In Search of Voodoo: Roots to Heaven is a 2019 documentary made by Benin-born model turned actor, writer and filmmaker, Djimon Hounsou.
Mr, Hounsou, whose family name means “born in the voodoo shrine,” explores the origin, role and meaning of Voodoo in Benin. Like Hounsou, Voodoo’s roots are in Benin.
Hounsou is also our host in the film, but he wisely is off-screen for the most part, and beautifully narrates his story. Hounsou lets the people, places and Voodoo ceremonies tell the true, and truly, African story of Voodoo and its inseparable place in the fabric of Africa, and especially of Benin.
The people of Benin who are for and against Voodoo’s influence, speak frankly and directly to the viewer. Many of the interviewees repeat that Voodoo is not the method or way of evil as Christianity and Hollywood have told us. Voodoo, they say, is the way the Benin culture operates in accordance with Nature.

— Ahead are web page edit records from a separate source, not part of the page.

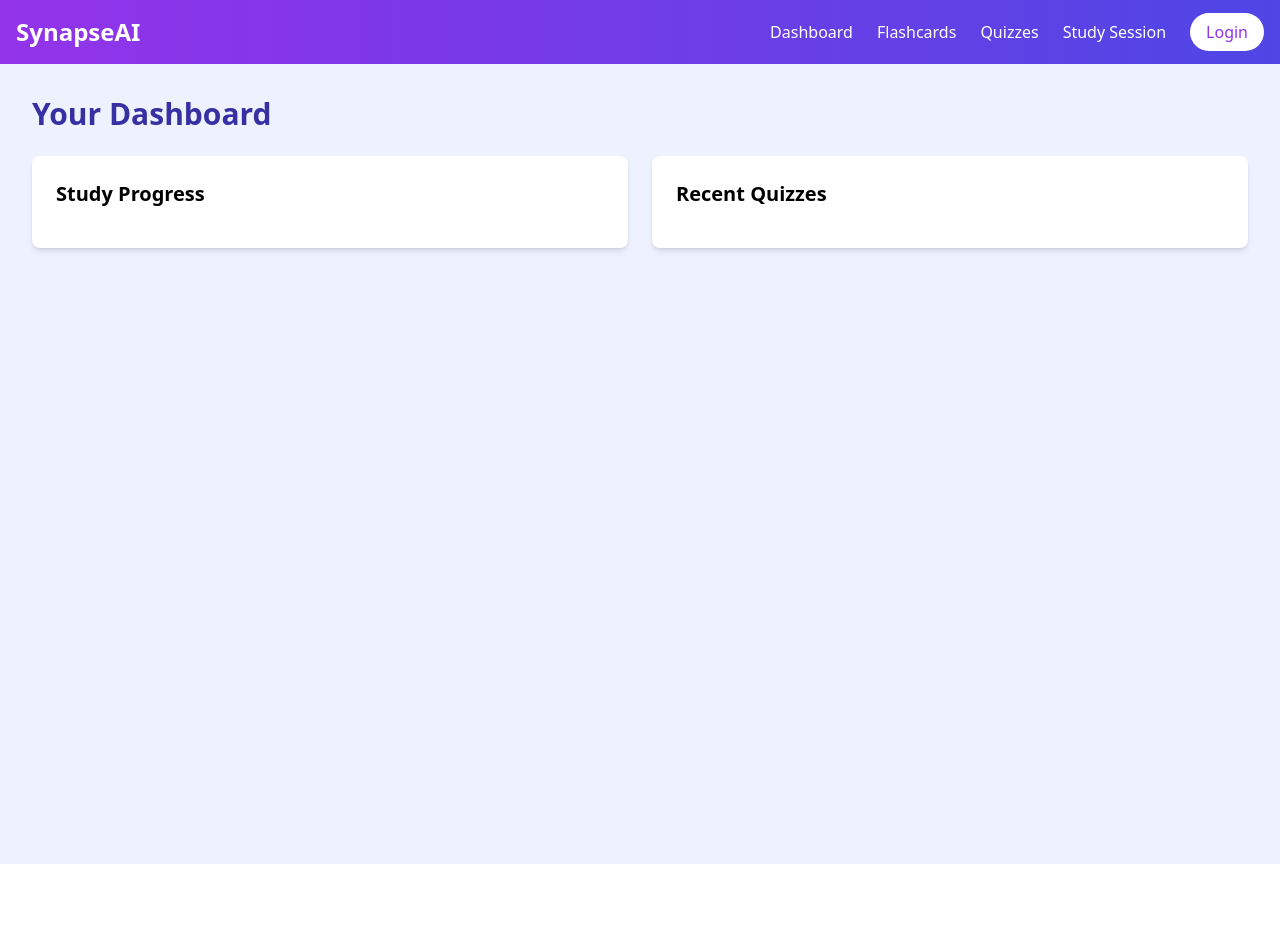
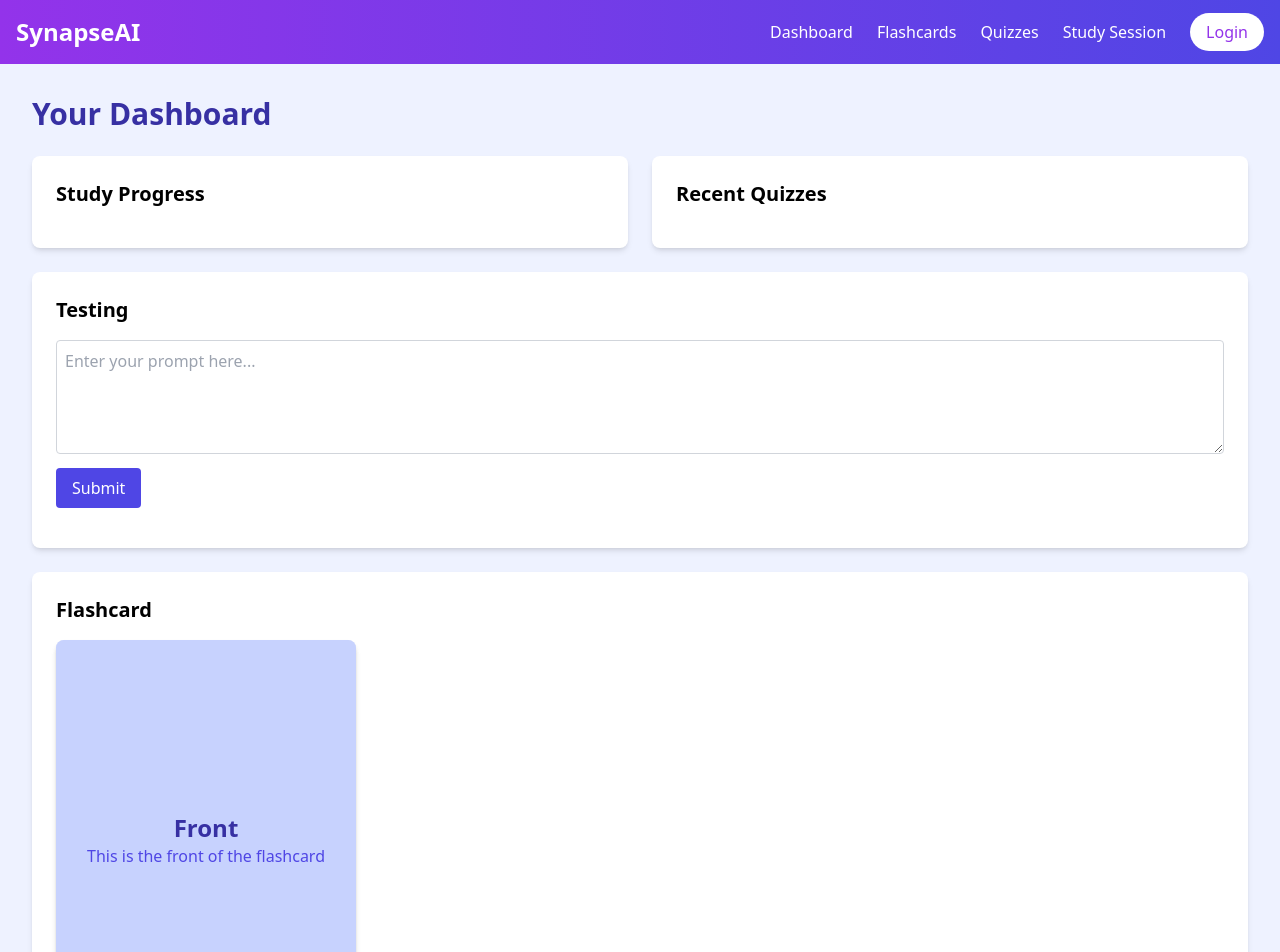
Before and after one commit to aryanc1027/SynapseAI, a React (Create React App) app in the folder frontend/: page /dashboard in a window 1280 px wide. Shown: the top 952 px of the page. Before the commit the page ends 864 px from the top, so only its background shows below. Built offline with nearby package versions, Linux system fonts and the light colour scheme.

Commit message:
connected groq api and flashcard demo

```diff
--- a/frontend/src/pages/Dashboard.js
+++ b/frontend/src/pages/Dashboard.js
@@ -1,11 +1,55 @@
-import React from 'react';
+import React, { useState } from 'react';
+import axios from 'axios';
+
 
 const Dashboard = () => {
+ const [input, setInput] = useState('');
+ const [output, setOutput] = useState('');
+ const [isLoading, setIsLoading] = useState(false);
+ const [isFlipped, setIsFlipped] = useState(true);
+ const [cardText, setCardText] = useState({
+   front: 'This is the front of the flashcard',
+   back: 'This is the back of the flashcard'
+ });
+
+
+ const handleSubmit = async (e) => {
+   e.preventDefault();
+   setIsLoading(true);
+
+
+   try {
+     const response = await axios.post('https://api.groq.com/openai/v1/chat/completions', {
+       model: 'llama3-8b-8192',
+       messages: [{ role: 'user', content: input }]
+     }, {
+       headers: {
+         'Authorization': `Bearer ${process.env.REACT_APP_GROQ_API_KEY}`,
+         'Content-Type': 'application/json'
+       }
+     });
+
+
+     setOutput(response.data.choices[0].message.content);
+   } catch (error) {
+     console.error('Error calling Groq API:', error);
+     setOutput('An error occurred while processing your request.');
+   }
+
+
+   setIsLoading(false);
+ };
+
+
+ const handleFlipCard = () => {
+   setIsFlipped(!isFlipped);
+ };
+
+
  return (
    <div className="bg-indigo-50 min-h-screen p-8">
      <h1 className="text-3xl font-bold text-indigo-800 mb-6">Your Dashboard</h1>
-      <div className="grid md:grid-cols-2 gap-6">
-        {/* Add dashboard widgets or sections here */}
+     <div className="grid md:grid-cols-2 gap-6 mb-6">
        <div className="bg-white p-6 rounded-lg shadow-md">
          <h2 className="text-xl font-semibold mb-4">Study Progress</h2>
          {/* Add progress visualization here */}
@@ -15,8 +59,58 @@ const Dashboard = () => {
          {/* Add recent quizzes list here */}
        </div>
      </div>
+     <div className="bg-white p-6 rounded-lg shadow-md">
+       <h2 className="text-xl font-semibold mb-4">Testing</h2>
+       <form onSubmit={handleSubmit} className="mb-4">
+         <textarea
+           className="w-full p-2 border border-gray-300 rounded mb-2"
+           rows="4"
+           value={input}
+           onChange={(e) => setInput(e.target.value)}
+           placeholder="Enter your prompt here..."
+         ></textarea>
+         <button
+           type="submit"
+           className="bg-indigo-600 text-white px-4 py-2 rounded hover:bg-indigo-700"
+           disabled={isLoading}
+         >
+           {isLoading ? 'Processing...' : 'Submit'}
+         </button>
+       </form>
+       {output && (
+         <div className="mt-4">
+           <h3 className="font-semibold mb-2">API Response:</h3>
+           <pre className="bg-gray-100 p-4 rounded whitespace-pre-wrap">{output}</pre>
+         </div>
+       )}
+     </div>
+     <div className="bg-white p-6 rounded-lg shadow-md mt-6">
+       <h2 className="text-xl font-semibold mb-4">Flashcard</h2>
+       <div className="relative w-[300px] h-[400px] perspective-1000">
+         <div
+           className="absolute w-full h-full transition-transform duration-500 ease-in-out transform-style-preserve-3d cursor-pointer"
+           style={{ transform: isFlipped ? 'rotateY(360deg)' : 'rotateY(0deg)' }}
+           onClick={handleFlipCard}
+         >
+           <div className="absolute w-full h-full bg-indigo-100 rounded-lg shadow-md flex items-center justify-center backface-hidden">
+             <div className="text-center">
+               <h3 className="text-2xl font-bold text-indigo-800">{isFlipped ? 'Back' : 'Front'}</h3>
+               <p className="text-indigo-600">{isFlipped ? cardText.back : cardText.front}</p>
+             </div>
+           </div>
+           <div className="absolute w-full h-full bg-indigo-200 rounded-lg shadow-md flex items-center justify-center backface-hidden"
+                >
+             <div className="text-center">
+               <h3 className="text-2xl font-bold text-indigo-800">{isFlipped ? 'Front' : 'Back'}</h3>
+               <p className="text-indigo-600">{isFlipped ? cardText.front : cardText.back}</p>
+             </div>
+           </div>
+         </div>
+       </div>
+     </div>
    </div>
  );
 };
 
+
 export default Dashboard;
```
Also changed, not shown: 1 other file (tests, documents, lock files or other folders). Lines whose indentation alone changed are shown as unchanged.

Every continent has been inhabited by civilizations that lived in harmony with Nature. Indigenous people have remembered and followed the earth-based cultures of their ancestors for millennia. So close is the bond between an indigenous people and their earth-based system, that to think, in this instance, that Voodoo is merely a religion, misses out on the cohesiveness and unity of purpose found in indigenous cultures.
I came away from the film knowing that I can’t avoid being an optimist. As a descendant of African people who were traded as slaves for hundreds of years, optimism is my heritage. My ancestors, who went from free-bodied to slave-bodied overnight had to be optimists. Similarly, my ancestors remaining in Africa and living under the tyranny of colonialism were optimists. One could say that as a result of this everlasting and inseparable Pan-African optimism, Voodoo was officially recognized as a religion by the Benin government in 1996 “to correct an injustice.”
This decree removed 500 years of colonial stigma from the heart of Benin culture. Only the optimism of a people can achieve such a victory.